I had an orange fabric with white polka dots picked out for a retro dress, but I decided to do a screen test with it and another orange fabric with smaller dots. (My costuming instincts were raising red flags about my first choice, so I had to make sure.)
I took a few photos of both fabrics draped over a chair in the setting I plan to use for my photo shoot, and then I could compare them on the computer screen more objectively.
After seeing the fabrics on screen, I changed my mind about my fabric – I liked the smaller polka dot better in the setting. The orange disappears on my original choice and doesn’t stand out from my bright blue fridge and chartreuse walls, especially as a smaller photo. I want my dress – not my fridge – to be the focus of my banner (even though the icebox is really cool and eye-catching).

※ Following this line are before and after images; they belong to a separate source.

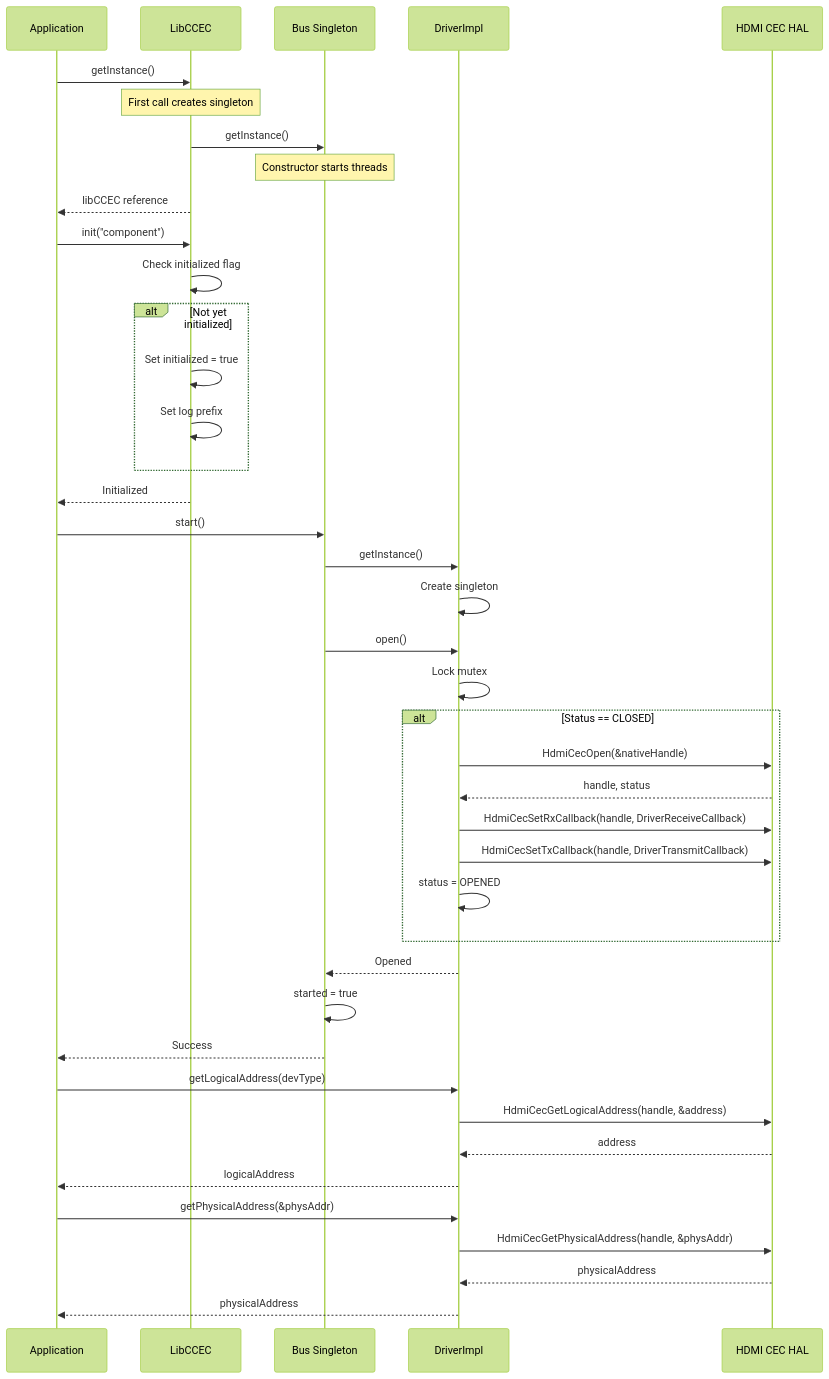
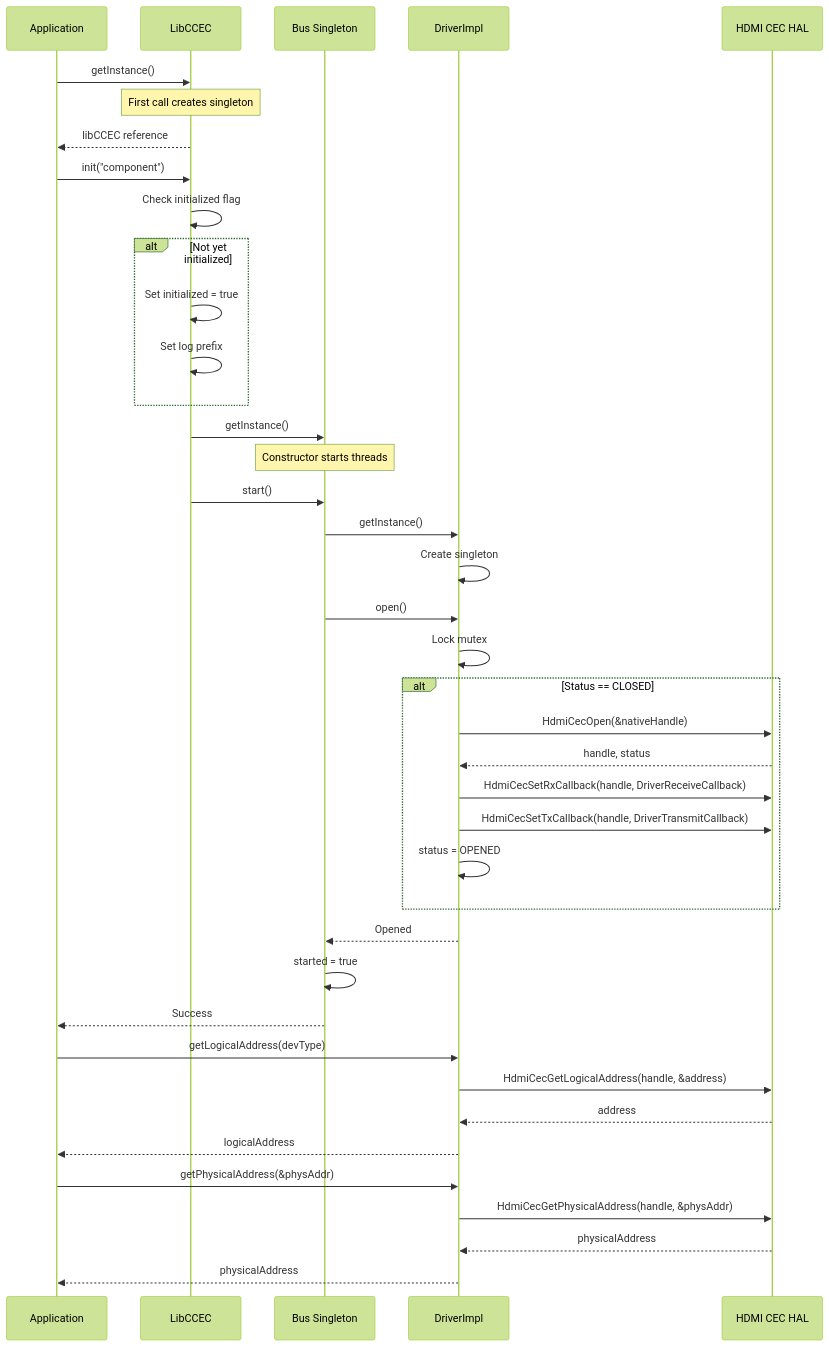
One commit to rdkcentral/hdmicec changed the fourth of 8 diagrams in README.md. Above: the diagram before and after it, drawn with Mermaid (forest theme). The commit also changed other lines of this file, not shown here.

````diff
--- a/README.md
+++ b/README.md
@@ -265,48 +265,46 @@
 ```mermaid
 sequenceDiagram
     participant App as Application
     participant LibCEC as LibCCEC
     participant Bus as Bus Singleton
     participant Driver as DriverImpl
     participant HAL as HDMI CEC HAL
 
     App->>LibCEC: getInstance()
     Note over LibCEC: First call creates singleton
-    LibCEC->>Bus: getInstance()
-    Note over Bus: Constructor starts threads
     LibCEC-->>App: libCCEC reference
 
     App->>LibCEC: init("component")
     LibCEC->>LibCEC: Check initialized flag
     alt Not yet initialized
         LibCEC->>LibCEC: Set initialized = true
         LibCEC->>LibCEC: Set log prefix
     end
-    LibCEC-->>App: Initialized
-
-    App->>Bus: start()
+    LibCEC->>Bus: getInstance()
+    Note over Bus: Constructor starts threads
+    LibCEC->>Bus: start()
     Bus->>Driver: getInstance()
     Driver->>Driver: Create singleton
     Bus->>Driver: open()
     Driver->>Driver: Lock mutex
     alt Status == CLOSED
         Driver->>HAL: HdmiCecOpen(&nativeHandle)
         HAL-->>Driver: handle, status
         Driver->>HAL: HdmiCecSetRxCallback(handle, DriverReceiveCallback)
         Driver->>HAL: HdmiCecSetTxCallback(handle, DriverTransmitCallback)
         Driver->>Driver: status = OPENED
     end
     Driver-->>Bus: Opened
     Bus->>Bus: started = true
     Bus-->>App: Success
 
     App->>Driver: getLogicalAddress(devType)
     Driver->>HAL: HdmiCecGetLogicalAddress(handle, &address)
     HAL-->>Driver: address
     Driver-->>App: logicalAddress
 
     App->>Driver: getPhysicalAddress(&physAddr)
     Driver->>HAL: HdmiCecGetPhysicalAddress(handle, &physAddr)
     HAL-->>Driver: physicalAddress
     Driver-->>App: physicalAddress
 ```
````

Conclusion from my screen test: the fabric I ended up liking better was one I thought was a little too bright in person but it looks amazing on camera and from a distance.

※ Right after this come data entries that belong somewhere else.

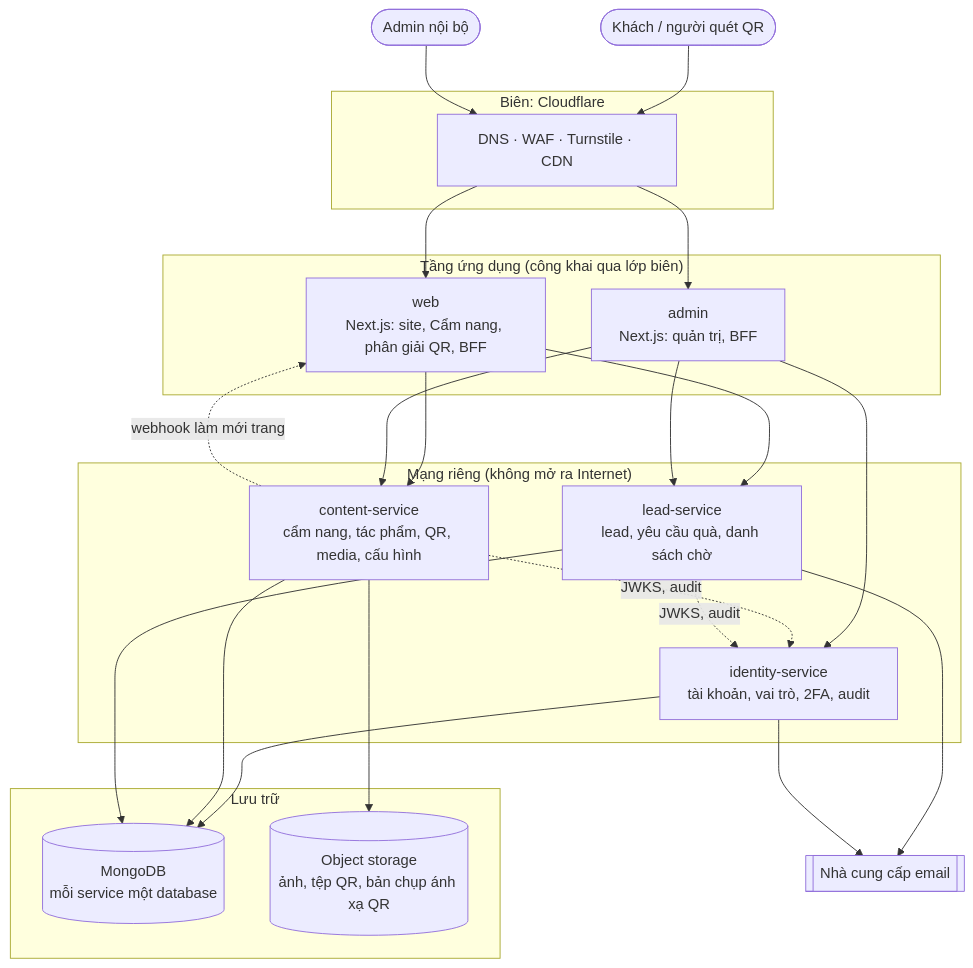
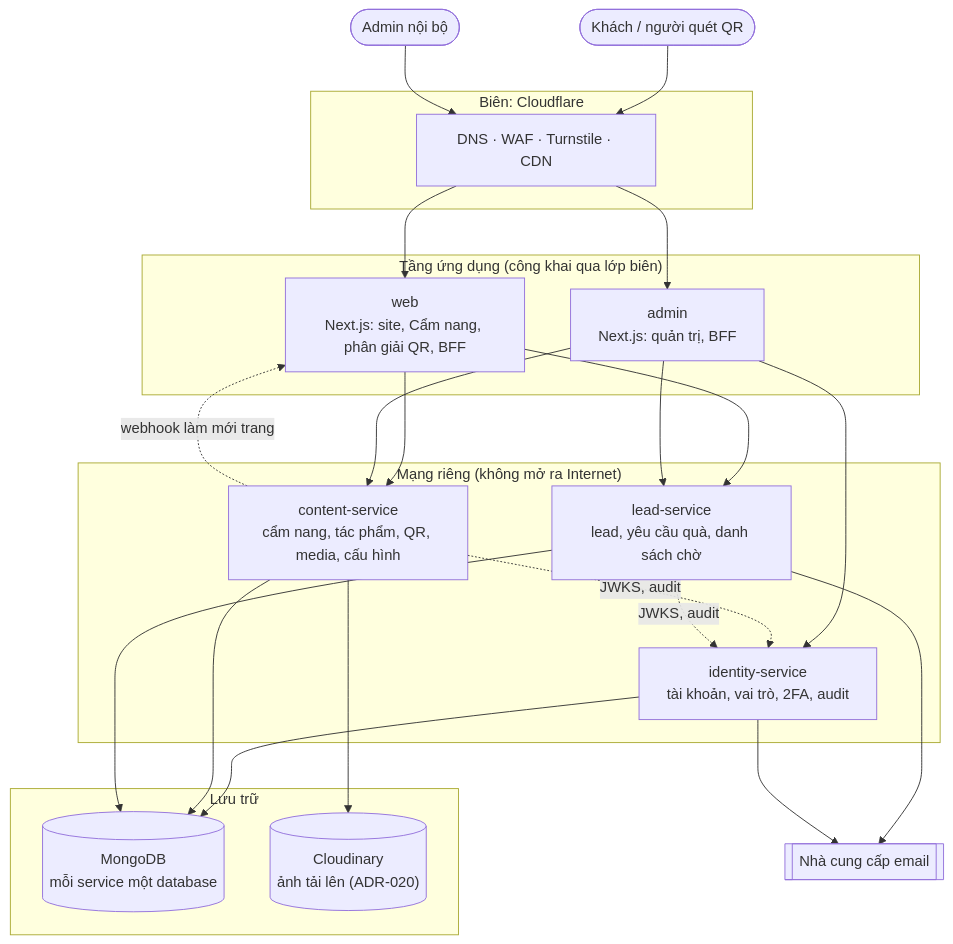
Before and after one commit to vctrong/lavieco: the first of 7 diagrams in docs/02-kien-truc.md, drawn with Mermaid. The commit also changed other lines of this file and 12 other files, not shown here.

First line of the commit message:
docs: record cloudinary media decision (ADR-020), drop minio, isolate dev databases

````diff
--- a/docs/02-kien-truc.md
+++ b/docs/02-kien-truc.md
@@ -95,49 +95,49 @@
 ```mermaid
 flowchart TB
   guest(["Khách / người quét QR"])
   staff(["Admin nội bộ"])
 
   subgraph edge["Biên: Cloudflare"]
     cf["DNS · WAF · Turnstile · CDN"]
   end
 
   subgraph apps["Tầng ứng dụng (công khai qua lớp biên)"]
     web["web<br/>Next.js: site, Cẩm nang, phân giải QR, BFF"]
     adm["admin<br/>Next.js: quản trị, BFF"]
   end
 
   subgraph priv["Mạng riêng (không mở ra Internet)"]
     idn["identity-service<br/>tài khoản, vai trò, 2FA, audit"]
     cnt["content-service<br/>cẩm nang, tác phẩm, QR, media, cấu hình"]
     led["lead-service<br/>lead, yêu cầu quà, danh sách chờ"]
   end
 
   subgraph data["Lưu trữ"]
     mdb[("MongoDB<br/>mỗi service một database")]
-    obj[("Object storage<br/>ảnh, tệp QR, bản chụp ánh xạ QR")]
+    obj[("Cloudinary<br/>ảnh tải lên (ADR-020)")]
   end
 
   mail[["Nhà cung cấp email"]]
 
   guest --> cf
   staff --> cf
   cf --> web
   cf --> adm
 
   web --> cnt
   web --> led
   adm --> idn
   adm --> cnt
   adm --> led
 
   cnt -. "JWKS, audit" .-> idn
   led -. "JWKS, audit" .-> idn
   cnt -. "webhook làm mới trang" .-> web
 
   idn --> mdb
   cnt --> mdb
   led --> mdb
   cnt --> obj
   led --> mail
   idn --> mail
 ```
````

Now if I could just decide if I need to fuss with toning down the overall brightness of the fabric just a little, I could cut out my 50’s style dress and start building… There’s that dang costumer-mode trying to take over again!
Very interesting post! I love that orange fabric, can’t wait to see the finished dress.

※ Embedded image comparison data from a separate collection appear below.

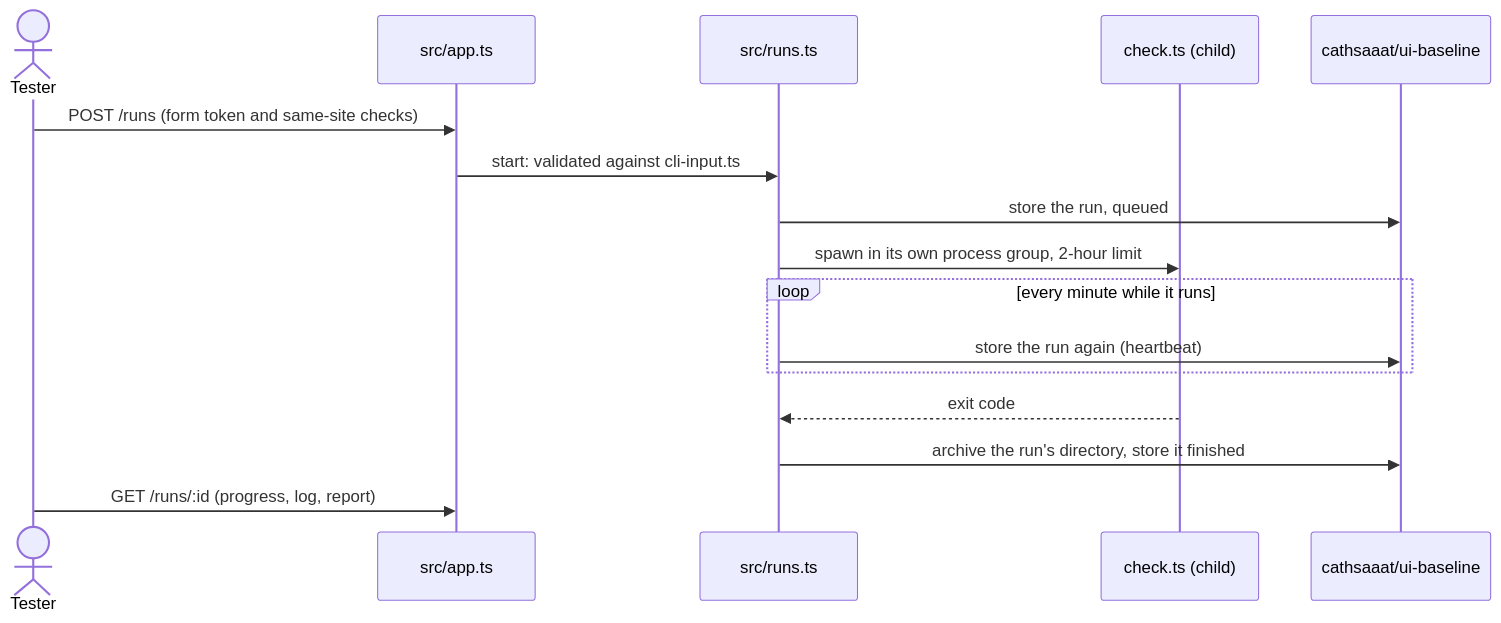
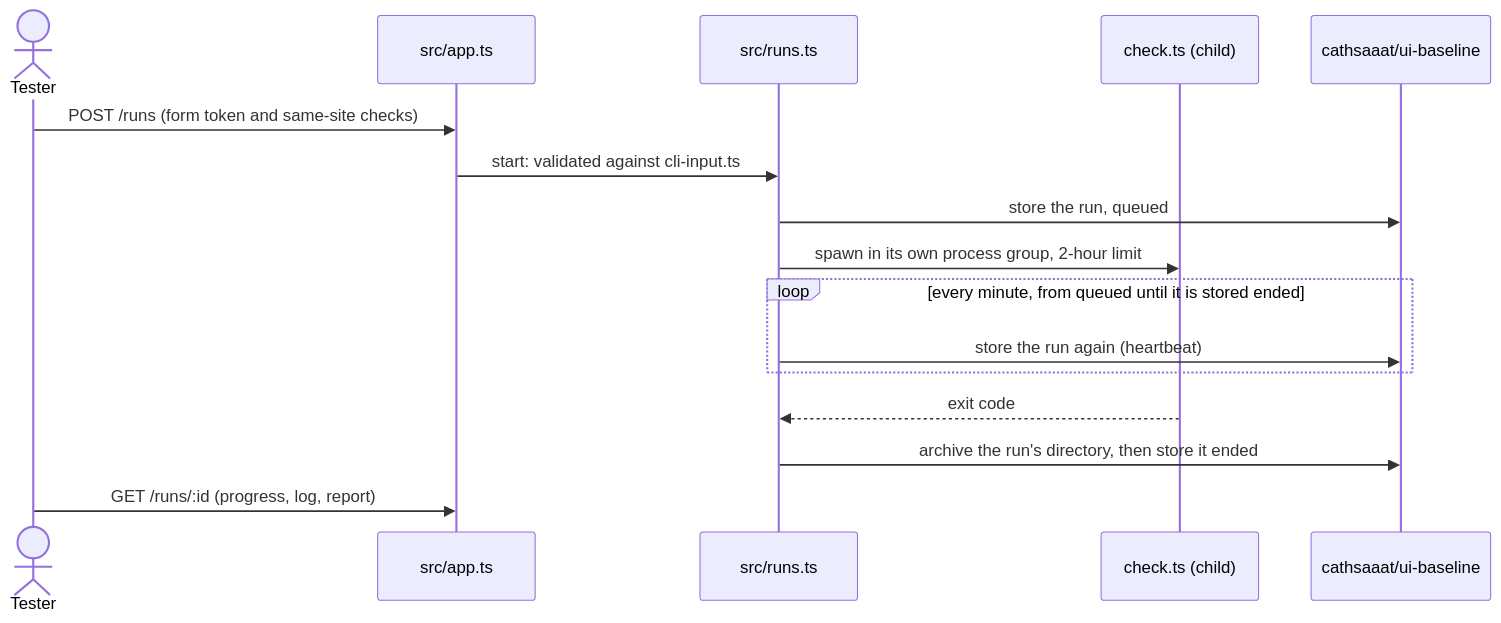
Before and after one commit to hmcts/cath-service: the seventh of 8 diagrams in apps/ui-baseline/ARCHITECTURE.md, drawn with Mermaid. The commit also changed other lines of this file and 12 other files, not shown here.

First line of the commit message:
fix(691): keep AAT clean after a failed cleanup, and keep queued runs alive across redeploys

````diff
--- a/apps/ui-baseline/ARCHITECTURE.md
+++ b/apps/ui-baseline/ARCHITECTURE.md
@@ -185,19 +186,19 @@
 ```mermaid
 sequenceDiagram
   actor T as Tester
   participant A as src/app.ts
   participant R as src/runs.ts
   participant X as check.ts (child)
   participant B as cathsaaat/ui-baseline
 
   T->>A: POST /runs (form token and same-site checks)
   A->>R: start: validated against cli-input.ts
   R->>B: store the run, queued
   R->>X: spawn in its own process group, 2-hour limit
-  loop every minute while it runs
+  loop every minute, from queued until it is stored ended
     R->>B: store the run again (heartbeat)
   end
   X-->>R: exit code
-  R->>B: archive the run's directory, store it finished
+  R->>B: archive the run's directory, then store it ended
   T->>A: GET /runs/:id (progress, log, report)
 ```
````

Thanks so much! (I can’t wait to have the dress finished either!)
Personally, and as a fellow costume tech geek, I say go for the brighter and don’t tone it down. I think it is fabulous, and sometimes we just need a dress that sings “I’m fabulous!”
P.S. I am working on a similar project. Hoping to have pictures next week. 1949 wiggle dress in electric olive green (I don’t know how else to describe the color!).
Alrighty, I’ll be fabulously bright then! =)
lol – when I read the words “wiggle” and “electric olive green” for some reason my brain thought “glow worm”! That sounds like a fun project and now I’m dying to see what that color looks like!
Lol! Yeah, you are pretty close, a shade darker than that. A serious glow worm:-) I am horrible at taking pictures so I hope there are some others that can get a good picture when I am finished. We are going to a classic car show and they are having a pin up model contest called “Starlets not Harlots” and the requirements are actual period vintage or handmade vintage. I am hoping it is as fun as it sounds like it is going to be!!
I LOVE your blue fridge!! The walls in my kitchen are a similar color, but my fridge is boring. I notice when an actor’s hair changes between shots, haha. My husband showed me a clip from a movie that was set in a time before there were watches and you can see an extra is wearing a watch in one of the shots.
Thanks! I had a boring white fridge for years but I painted my walls (they’re a textured paintable wallpaper) knowing that one day I would finally get my retro fridge.
Continuity is hard to stop noticing once you see something wrong! I used to be able to ignore it if I wanted to but hours of being on a quiet film set watching a monitor in silence (you can’t hear the actors unless you have headphones) take after take and you start looking for something wrong just to give yourself something to do! I spent a few months on a “suit & tie law show” and it made me really start focusing on ties because it was all I had to watch for on set, hehe.
I am so smitten with orange of late – and your “second” fabric just reinforces my delight in the color! It will be perfect in a ’50s’ dress. I’d love to watch a movie with you sometime!
I didn’t realize how much I like orange until I looked around my house and saw all the little pops of it in EVERY room. Lime green is my favorite color but I seem to like orange almost as much.
The only problem with watching a movie with me is that my work-mode is catching – my husband has started picking up on continuity now too, hehe!
Fascinating. With the side-by-side photos I can see what you mean. I’d have thought the orange was too bright as well.
Yes, it’s weird how much something can change when you put it in front of a camera!